[Content revision data]
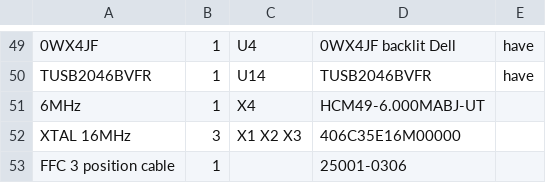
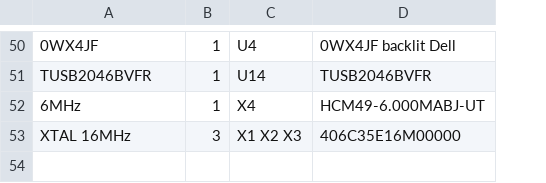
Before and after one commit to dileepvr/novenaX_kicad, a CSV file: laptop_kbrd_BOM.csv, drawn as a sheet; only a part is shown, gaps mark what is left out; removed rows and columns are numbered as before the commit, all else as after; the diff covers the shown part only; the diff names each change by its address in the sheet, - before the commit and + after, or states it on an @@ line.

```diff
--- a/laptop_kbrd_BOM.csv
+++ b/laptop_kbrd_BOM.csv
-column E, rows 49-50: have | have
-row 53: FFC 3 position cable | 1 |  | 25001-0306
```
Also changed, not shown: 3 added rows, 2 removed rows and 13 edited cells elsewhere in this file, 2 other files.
---
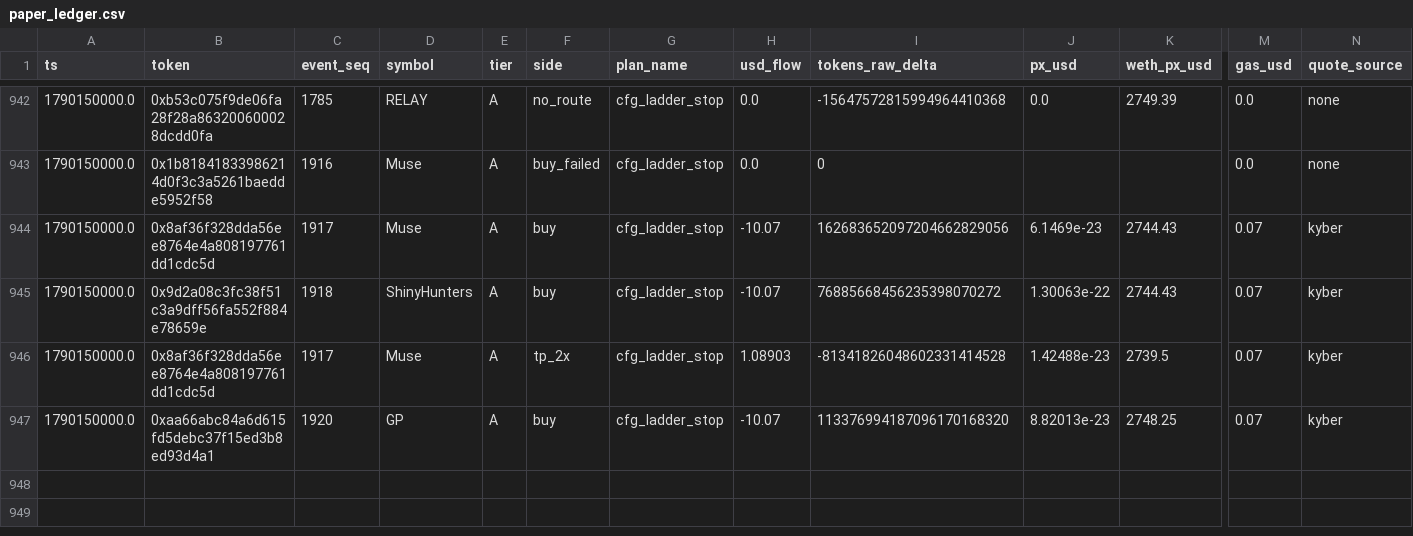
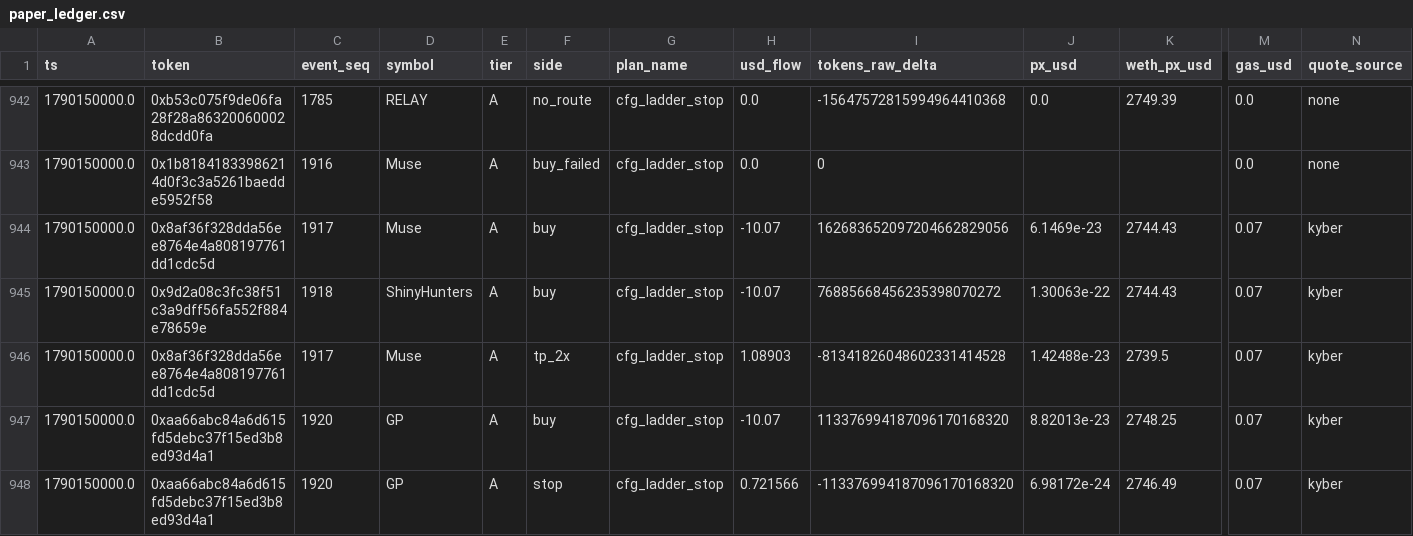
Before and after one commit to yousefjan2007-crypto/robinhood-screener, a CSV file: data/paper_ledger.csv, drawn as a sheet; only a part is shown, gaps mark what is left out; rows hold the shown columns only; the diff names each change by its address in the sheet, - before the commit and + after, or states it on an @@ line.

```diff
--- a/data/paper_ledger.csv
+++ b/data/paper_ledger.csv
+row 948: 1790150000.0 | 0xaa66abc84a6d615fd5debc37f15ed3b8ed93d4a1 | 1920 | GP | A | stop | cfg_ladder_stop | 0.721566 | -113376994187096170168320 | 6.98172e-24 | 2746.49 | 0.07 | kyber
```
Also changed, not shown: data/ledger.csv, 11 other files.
==
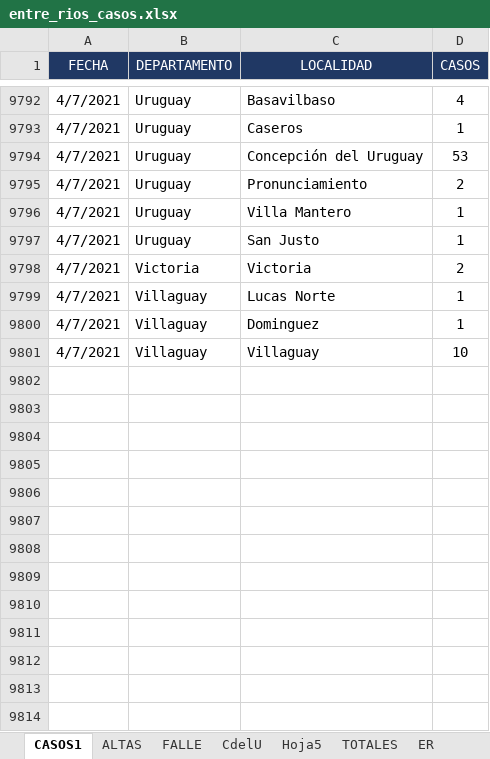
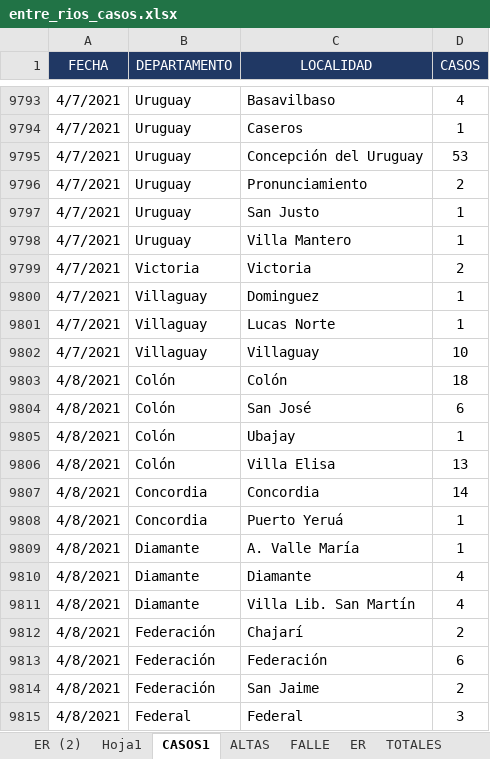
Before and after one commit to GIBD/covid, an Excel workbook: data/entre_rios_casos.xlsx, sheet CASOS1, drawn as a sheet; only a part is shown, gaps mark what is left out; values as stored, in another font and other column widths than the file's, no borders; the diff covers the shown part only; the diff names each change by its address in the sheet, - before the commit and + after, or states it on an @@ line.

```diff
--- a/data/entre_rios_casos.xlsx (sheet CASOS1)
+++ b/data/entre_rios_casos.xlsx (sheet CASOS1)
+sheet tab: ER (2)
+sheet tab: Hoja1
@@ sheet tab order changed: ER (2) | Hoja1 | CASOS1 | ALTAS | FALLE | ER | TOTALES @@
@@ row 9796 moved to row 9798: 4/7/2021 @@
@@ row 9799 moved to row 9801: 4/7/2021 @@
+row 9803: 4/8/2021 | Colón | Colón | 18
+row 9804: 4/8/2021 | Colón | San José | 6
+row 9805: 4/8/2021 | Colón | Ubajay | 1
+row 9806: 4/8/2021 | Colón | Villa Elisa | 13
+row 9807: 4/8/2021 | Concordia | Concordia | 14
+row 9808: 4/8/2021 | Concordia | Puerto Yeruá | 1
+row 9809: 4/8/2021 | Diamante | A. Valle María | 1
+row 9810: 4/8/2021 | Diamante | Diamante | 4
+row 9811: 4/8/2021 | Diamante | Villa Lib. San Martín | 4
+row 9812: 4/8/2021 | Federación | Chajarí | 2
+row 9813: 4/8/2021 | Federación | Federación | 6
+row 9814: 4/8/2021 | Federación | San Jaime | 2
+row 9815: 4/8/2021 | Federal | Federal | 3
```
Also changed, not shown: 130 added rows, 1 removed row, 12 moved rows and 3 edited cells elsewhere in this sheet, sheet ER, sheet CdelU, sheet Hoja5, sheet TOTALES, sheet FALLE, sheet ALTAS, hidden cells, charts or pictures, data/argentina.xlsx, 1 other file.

■ **WHAT THE TASK ASKS**: In the data above, which lines lie between the line with "Before and after one commit to dileepvr/novenaX_kicad, a" and the line with "Also changed, not shown: 3", inclusive? Print those lines exactly and nothing else.

■ **ANSWER TO THIS EXERCISE**:
Before and after one commit to dileepvr/novenaX_kicad, a CSV file: laptop_kbrd_BOM.csv, drawn as a sheet; only a part is shown, gaps mark what is left out; removed rows and columns are numbered as before the commit, all else as after; the diff covers the shown part only; the diff names each change by its address in the sheet, - before the commit and + after, or states it on an @@ line.

```diff
--- a/laptop_kbrd_BOM.csv
+++ b/laptop_kbrd_BOM.csv
-column E, rows 49-50: have | have
-row 53: FFC 3 position cable | 1 |  | 25001-0306
```
Also changed, not shown: 3 added rows, 2 removed rows and 13 edited cells elsewhere in this file, 2 other files.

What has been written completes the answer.